I'm going to shoot some of my brother's wedding on Sunday with some expired Ektachrome 160G. It may work out, it may not. I'm prepared for that. He'll have a professional photographer there anyway. I'm just doing this because it's fun.

 

Could you guys advise me on whether I need a colour chart/grey card? If so, how?
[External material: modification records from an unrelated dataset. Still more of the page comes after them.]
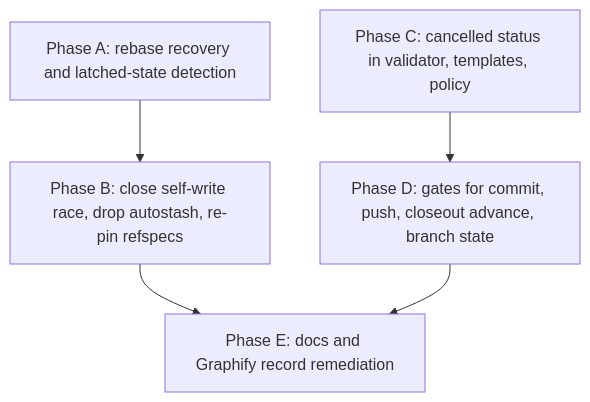
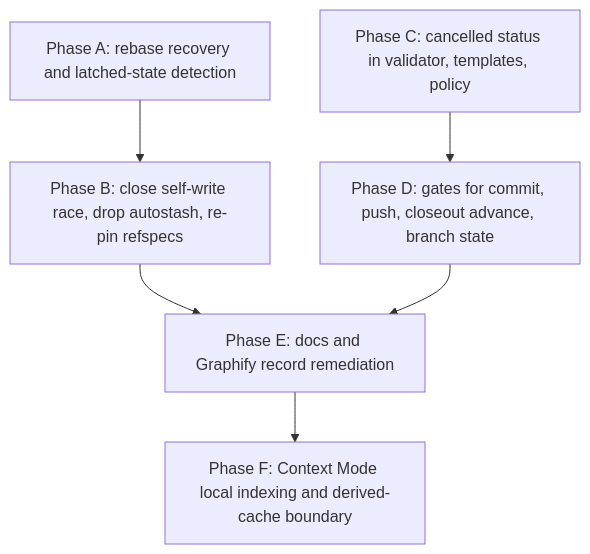
The diagram in plans/state-sync-recovery-and-plan-cancellation.md (Ghisso/github_copilot_bootstrap), drawn with Mermaid before and after one commit. The commit also changed other lines of this file and 7 other files, not shown here.

````diff
--- a/plans/state-sync-recovery-and-plan-cancellation.md
+++ b/plans/state-sync-recovery-and-plan-cancellation.md
@@ -222,7 +295,8 @@
 ```mermaid
 flowchart TD
     A["Phase A: rebase recovery and latched-state detection"] --> B["Phase B: close self-write race, drop autostash, re-pin refspecs"]
     C["Phase C: cancelled status in validator, templates, policy"] --> D["Phase D: gates for commit, push, closeout advance, branch state"]
     B --> E["Phase E: docs and Graphify record remediation"]
     D --> E
+    E --> F["Phase F: Context Mode local indexing and derived-cache boundary"]
 ```
````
The finished product will be scanned, not projected, so colour correction will be important.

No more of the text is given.